(Material for this exercise Opens)

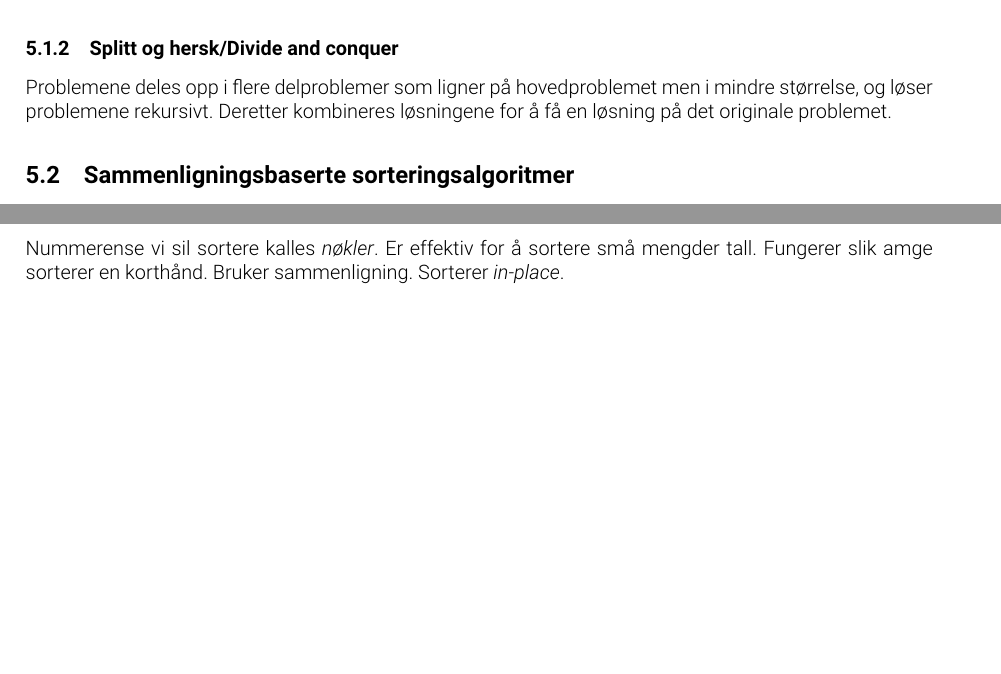
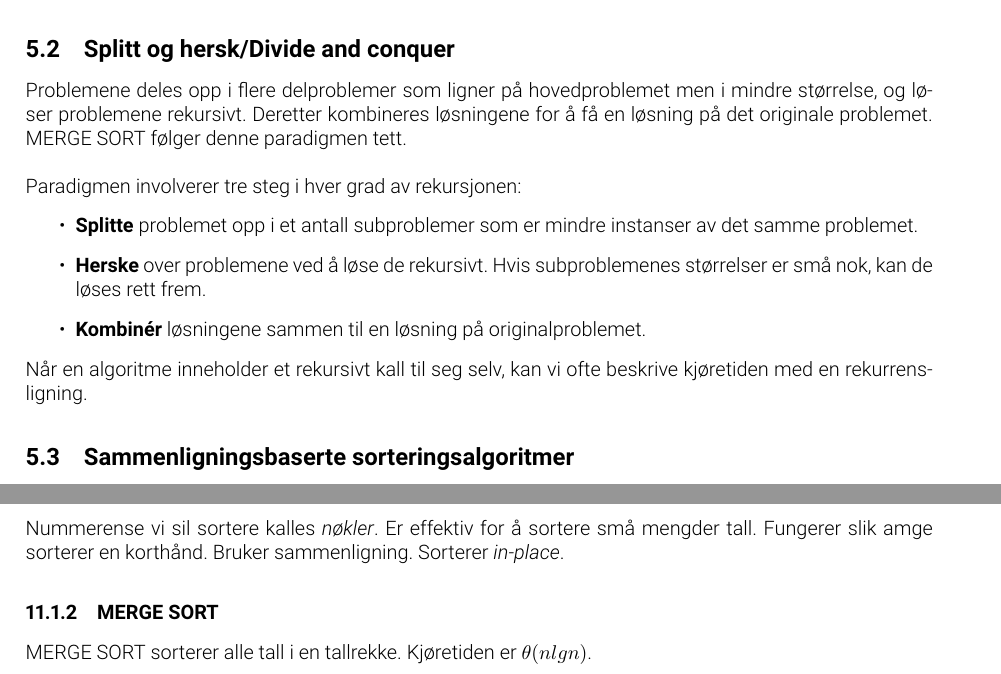
Before and after one commit to signii/TDT4120-Algdat-kompendie, a LaTeX document (main.tex, which reads 05sorteringogsoking.tex, 11kjoretidertilpensumalgoritmer.tex): two parts of pages 15 and 65 of 69, joined at a grey line, cut so that both start at the same text, the shorter picture padded with empty space. Compiled offline with pdfLaTeX.

Commit message:
Updates from ShareLaTeX

```diff
--- a/05sorteringogsoking.tex
+++ b/05sorteringogsoking.tex
@@ -34,10 +34,19 @@ Egenskaper sorteringsalgoritmer kan ha:
 \subsubsection{Stabilitet}
 At en sorteringalgoritme er stabil vil si at den ikke bytter om på like elementer.
 
-\subsubsection{Splitt og hersk/Divide and conquer}
+\subsection{Splitt og hersk/Divide and conquer}
 %strukturell induksjon
 
-Problemene deles opp i flere delproblemer som ligner på hovedproblemet men i mindre størrelse, og løser problemene rekursivt. Deretter kombineres løsningene for å få en løsning på det originale problemet.
+Problemene deles opp i flere delproblemer som ligner på hovedproblemet men i mindre størrelse, og løser problemene rekursivt. Deretter kombineres løsningene for å få en løsning på det originale problemet. MERGE SORT følger denne paradigmen tett.
+\\\\
+Paradigmen involverer tre steg i hver grad av rekursjonen:
+\begin{itemize}
+    \item \textbf{Splitte} problemet opp i et antall subproblemer som er mindre instanser av det samme problemet.
+    \item \textbf{Herske} over problemene ved å løse de rekursivt. Hvis subproblemenes størrelser er små nok, kan de løses rett frem.
+    \item \textbf{Kombinér} løsningene sammen til en løsning på originalproblemet.
+\end{itemize}
+
+\noindent Når en algoritme inneholder et rekursivt kall til seg selv, kan vi ofte beskrive kjøretiden med en rekurrensligning.
 
 \subsection{Sammenligningsbaserte sorteringsalgoritmer}
 Dette er en av to grupper sortering. Felles i denne gruppen er at soteringen skjer ved sammenligning av to elementer. De fleste av disse metodene klarer seg med å jobbe direkte i den originale inputlisten (altså at de ikke trenger å opprette nye, midlertidige lister), og disse sies å være "in place" sorteringsalgoritmer. Sammenligningsbasert sortering har en worst-case på $\Omega(n lg n)$.
--- a/11kjoretidertilpensumalgoritmer.tex
+++ b/11kjoretidertilpensumalgoritmer.tex
@@ -33,7 +33,10 @@
 \subsection{Sortering og velging}
 \subsubsection{INSERTION SORT}
 Nummerense vi sil sortere kalles \textit{nøkler}. Er effektiv for å sortere små mengder tall. Fungerer slik amge sorterer en korthånd. Bruker sammenligning. Sorterer \textit{in-place}.
+
 \subsubsection{MERGE SORT}
+MERGE SORT sorterer alle tall i en tallrekke. Kjøretiden er $\theta(n lg n)$.
+
 \subsubsection{QUICKSORT}
 \subsubsection{RANDOMIZED-QUICKSORT}
 \subsubsection{COUNTING SORT}
```
Also changed, not shown: 06graferoggrafalgoritmer.tex (+1 -1 lines), 05sorteringogsoking.tex (2 more changed lines).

(Material for this exercise Closes)

● Directions for this task
Retrieve each line from the records above where the word "løsning" occurs.

● Solution below
-Problemene deles opp i flere delproblemer som ligner på hovedproblemet men i mindre størrelse, og løser problemene rekursivt. Deretter kombineres løsningene for å få en løsning på det originale problemet.
+Problemene deles opp i flere delproblemer som ligner på hovedproblemet men i mindre størrelse, og løser problemene rekursivt. Deretter kombineres løsningene for å få en løsning på det originale problemet. MERGE SORT følger denne paradigmen tett.
+    \item \textbf{Kombinér} løsningene sammen til en løsning på originalproblemet.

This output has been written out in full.